overlap." Ochoa maintained that permanent total
disability benefits are not subject to apportionment under
Iowa Code section 85.34(7), and that effectively, the
deputy's order had done just that.
filed a six-page brief in resistance to Ochoa's
cross-appeal. Swift argued therein that the deputy
commissioner had not apportioned the awards pursuant to
section 85.34(7). Instead, in Swift's view, the deputy
had "simply recognized that at the point [Ochoa] became
permanently totally disabled, she was necessarily no longer
permanently partially disabled." Swift insisted that
this was "an appropriate and reasonable application of
the law, " adding,
[T]here is no statutory provision allowing for such a double
recovery as Claimant proposes. Nor do the applicable Code
sections provide for any such double recovery. . . . The
legislature provided that employees who are permanently
totally disabled shall be compensated with permanent total
disability benefits and persons with permanent partial
disability shall be compensated with permanent partial
disability benefits. There is obviously no indication by the
legislature that a person who is no longer permanently
partially disabled[, ] because they are now permanently
totally disabled, shall continue to receive PPD and PTD
benefits. It is indeed absurd to suggest that a claimant can
be permanently totally disabled and permanently partially
disabled at the same time!
commissioner overruled Swift's appeal but upheld
Ochoa's cross-appeal. Thus, the commissioner affirmed the
deputy's findings of two separate injuries and his
determinations of industrial disability. However, the
commissioner concluded that Ochoa's permanent partial
disability payments should not have terminated as of the date
when her permanent total disability payments commenced. The
In this case claimant has sustained successive disabilities
with the same employer, JBS Swift & Company, with a first
date of injury on February , 2011 resulting in permanent
disability and a second date of injury of December 15, 2011
also resulting in permanent disability. Therefore the
provisions of Iowa Code section 85.34(7) are clearly
applicable.
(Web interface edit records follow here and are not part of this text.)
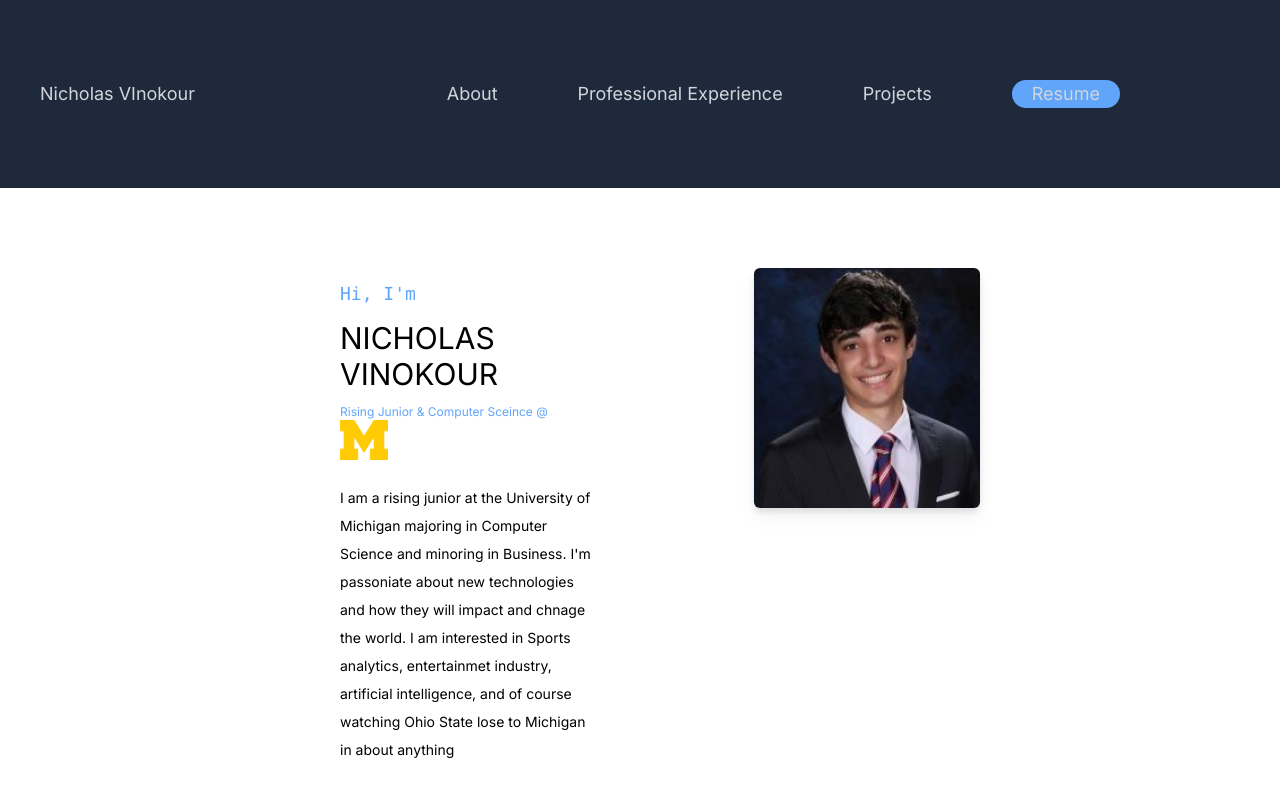
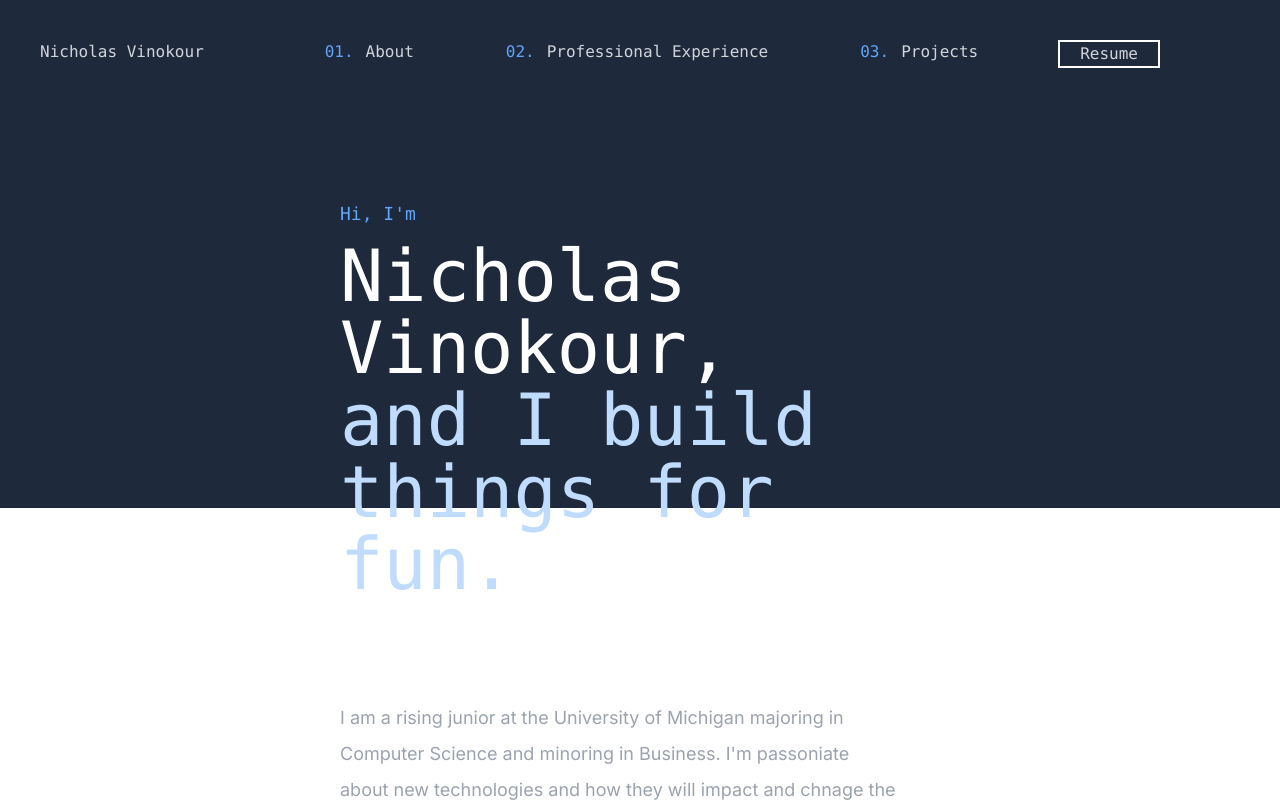
Before and after one commit to vinokour/my-website, a Next.js app: page / in a window 1280 px wide. Shown: the top 802 px of the page. Built offline with nearby package versions, Linux system fonts and the light colour scheme.

Commit message:
plugging

```diff
--- a/src/app/components/navbar.tsx
+++ b/src/app/components/navbar.tsx
@@ -1,12 +1,12 @@
 export default function Navbar() {
   return (
-    <div className="flex flex-row text-lg  bg-slate-800  w-full py-20 justify-between px-10  text-gray-300">
-      <p>Nicholas VInokour</p>
+    <div className="flex flex-row text-base  bg-slate-800  w-full py-10  font-mono justify-between   text-gray-300">
+      <p className="ml-10">Nicholas Vinokour</p>
       <div className="flex flex-row gap-20 text-gray-300 mr-20 px-10  justify-between">
-        <p>About</p>
-        <p>Professional Experience</p>
-        <p>Projects</p>
-        <button className=" rounded-full bg-blue-400 px-5 ">Resume</button>
+        <p className="font-mono"> <span className="text-blue-400 px-3">01.</span>About</p>
+        <p><span className="text-blue-400 px-3">02.</span>Professional Experience</p>
+        <p><span className="text-blue-400 px-3">03.</span>Projects</p>
+        <button className=" rounded-none bg-slate-800 border-white border-solid border-2 px-5 ">Resume</button>
       </div>
     </div>
   );
--- a/src/app/components/picture.tsx
+++ b/src/app/components/picture.tsx
@@ -1,20 +1,24 @@
 export default function Picture() {
     return (
-        <div className="flex flex-row items-start px-10 gap-20 rounded-full e text-3xl">
+        <div className="flex flex-col items-start px-10 gap-20 rounded-full e text-3xl">
             <div className="flex flex-col">
             <p className="text-lg font-mono py-3  text-blue-400"> Hi, I'm </p>
-            <p className="text-3xl">NICHOLAS VINOKOUR</p>
-            <p className=" text-xs text-blue-400 py-3">Rising Junior & Computer Sceince @ <img src="/UofM.png" className="w-12 h-10 inline-block" />
-            </p>
-            <p className=" text-sm py-3 leading-loose"> I am a rising junior at the University of Michigan majoring in
-            Computer Science and minoring in Business. I'm passoniate about new technologies and how they will impact and chnage the world. I am interested in
-            Sports analytics, entertainmet industry, artificial intelligence, and of course watching Ohio State lose to Michigan in about anything
-             </p>
+            <p className="text-7xl font-mono text-white">Nicholas Vinokour,</p>
+            <p className="text-7xl font-mono text-blue-200">and I build things for fun.</p>
+            {/* <p className=" text-xs text-gray-400 py-3">Rising Junior & Computer Sceince @ <img src="/UofM.png" className="w-12 h-10 inline-block" />
+            </p> */}
+
             </div >
-            <div className="flex flex-col">
+            {/* <div className="flex flex-col">
             <img src="/Photo.jpg" className="rounded-md drop-shadow-lg w-[150vw] h-60 ml-20" />
-            </div>
+            </div> */}
+
+          <div>  <p className=" text-lg  text-gray-400 py-5 leading-loose"> I am a rising junior at the University of Michigan majoring in
+        Computer Science and minoring in Business. I'm passoniate about new technologies and how they will impact and chnage the world. I am interested in
+        Sports analytics, entertainmet industry, artificial intelligence, and of course watching Ohio State lose to Michigan in about anything
+         </p></div>
 
         </div>
+
     )
 }
--- a/src/app/page.tsx
+++ b/src/app/page.tsx
@@ -6,10 +6,11 @@ export default function Home() {
   return (
     <div className="  w-full h-[100vh]">
       <Navbar></Navbar>
-      <div className="flex flex-col w-full h-[50vh] bg-white">
+      <div className="flex flex-col w-full h-[50vh] bg-slate-800 ">
         <div className="flex flex-row justify-center w-full py-10 mr-20 mt-10 text-black ">
           <div className="flex flex-col w-[50%] mr-10 h-[50%]">
             <Picture></Picture>
+
           </div>
         </div>
         <div className="flex flex-row  bg-blue-400 w-full h-full py-15 mt-20">
```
The provision[s] of Iowa Code section 85.34(7)
were enacted following passage of H.F. 2581, at which time
the legislature also amended Iowa Code section 85.34(2)(u)
and struck Iowa Code section 85.36(9)(c).
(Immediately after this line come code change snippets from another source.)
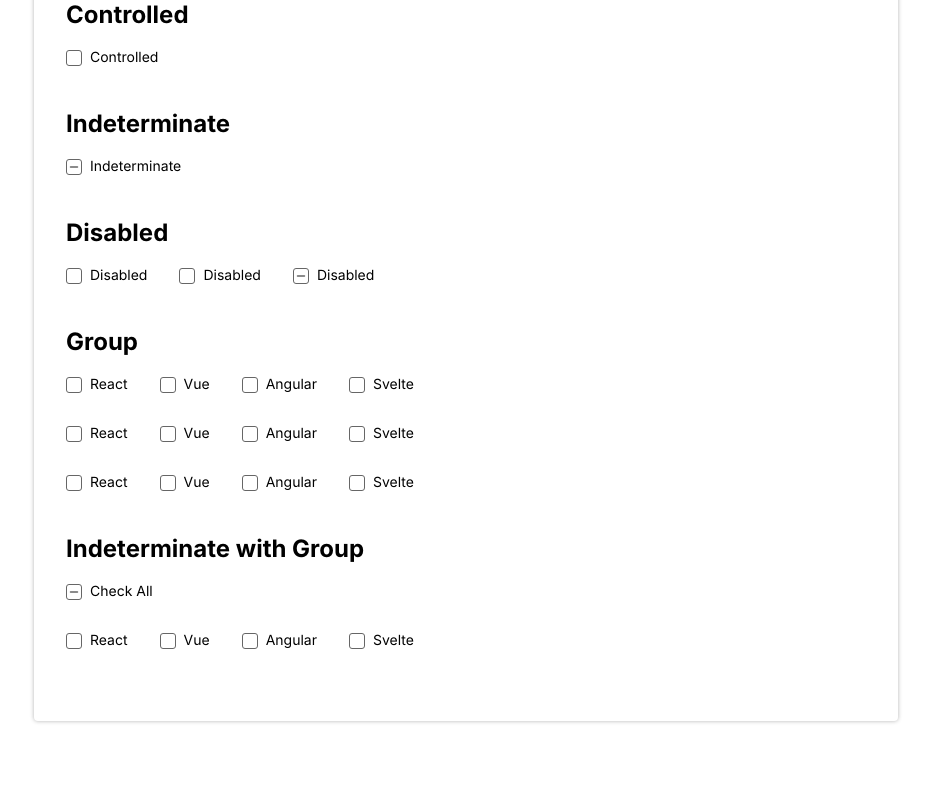
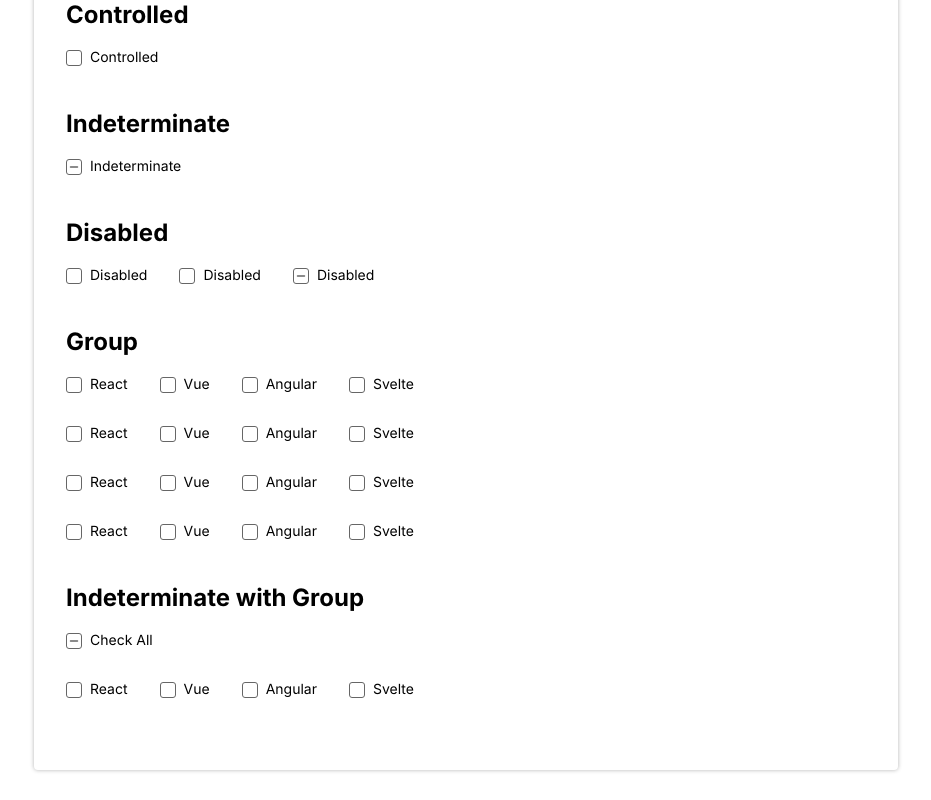
Before and after one commit to bohdev95/react-raw-ui, a React app: page / in a window 1280 px wide. Shown: the part 5102-5902 px from the top of the page, without its empty margins (174-1105 px from the left). Before the commit the page ends 5853 px from the top, so only its background shows below. Built offline with nearby package versions, Linux system fonts and the light colour scheme.

Commit message:
feat(CheckboxGroup): add layout property

```diff
--- a/components/Checkbox/Checkbox.tsx
+++ b/components/Checkbox/Checkbox.tsx
@@ -61,7 +61,6 @@ const Checkbox: FC<CheckboxProps> = ({
       <style jsx>{`
         .raw-checkbox {
           display: inline-flex;
-          justify-content: center;
           align-items: center;
           cursor: ${isDisabled ? 'not-allowed' : 'pointer'};
           opacity: ${isDisabled ? 0.5 : 1};
--- a/components/Checkbox/CheckboxGroup.tsx
+++ b/components/Checkbox/CheckboxGroup.tsx
@@ -14,6 +14,7 @@ const CheckboxGroup: FC<CheckboxGroupProps> = ({
   defaultValue = [],
   disabled = false,
   className = '',
+  layout = 'row',
   onChange,
   children,
   ...restProps
@@ -49,10 +50,8 @@ const CheckboxGroup: FC<CheckboxGroupProps> = ({
         <style jsx>{`
           .raw-checkbox-group {
             display: flex;
-            flex-direction: row;
-          }
-          .raw-checkbox-group :global(.raw-checkbox:not(:last-child)) {
-            margin-right: 32px;
+            flex-direction: ${layout};
+            gap: 32px;
           }
         `}</style>
       </div>
--- a/components/Checkbox/CheckboxGroup.types.ts
+++ b/components/Checkbox/CheckboxGroup.types.ts
@@ -7,6 +7,7 @@ interface BaseCheckboxGroupProps {
   defaultValue?: CheckboxGroupValue;
   value?: CheckboxGroupValue;
   disabled?: boolean;
+  layout?: 'row' | 'column'
   onChange?: (value: CheckboxGroupValue) => void;
   className?: string;
 }
--- a/src/App.tsx
+++ b/src/App.tsx
@@ -535,6 +535,13 @@ function App() {
                 </Checkbox>
               ))}
             </Checkbox.Group>
+            <Checkbox.Group defaultValue={["vue", "svelte"]} layout="column">
+              {checkboxGroupOptions.map((item) => (
+                <Checkbox value={item.value} key={item.value}>
+                  {item.name}
+                </Checkbox>
+              ))}
+            </Checkbox.Group>
           </Unit>
         </Wrapper>
         <Wrapper title="Indeterminate with Group">
```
When successive disabilities occurred prior to the passage of
the new statutory framework, overlapping of permanent partial
disability benefits was not allowed by operation of Iowa Code
section 85.36(9)(c). However, as noted above, that section of
the Code was repealed. There is no provision in Iowa Code
sections 85.34(7) or 85.34(2)(u) to prohibit the overlapping
payment of permanent disability benefits. Defendants seek to
set forth a policy argument that permanent partial disability
must cease with a finding of a successive disability
resulting in permanent and total disability.
commissioner thus ordered Swift to pay a full 350 weeks of
permanent partial disability benefits at the weekly rate of
$477.18, commencing June 14, 2011, and permanent total
disability benefits at the weekly rate of $478.44, commencing
December 15, 2011. This means that Ochoa would receive over
six years of overlapping weekly benefits-i.e., $477.18 plus
$478.44-substantially in excess of the $680 per week she was
earning when she stopped working for Swift.
filed a petition for judicial review. In its brief to the
district court, Swift specifically argued for the first time
that Iowa Code section 85.34(3)(b) barred the
simultaneous benefits. Following a hearing, the district
court affirmed the entire ruling of the workers'
compensation commissioner. That court addressed Swift's
double recovery argument and rejected it on the ground that a
permanent partial disability award and a permanent total
disability award could not be apportioned under section
85.34(7). See Drake Univ. v. Davis, 769 N.W.2d 176,
185 (Iowa 2009).
then appealed from the district court, and we transferred the
case to the court of appeals. That court also upheld the
commissioner's ruling in its entirety. It found
sufficient evidence to sustain each of the two awards and
also rejected Swift's argument that the concurrent
permanent partial disability and permanent total disability
awards are prohibited by Iowa Code section 85.34.
granted Swift's application for further review.
Scope and ...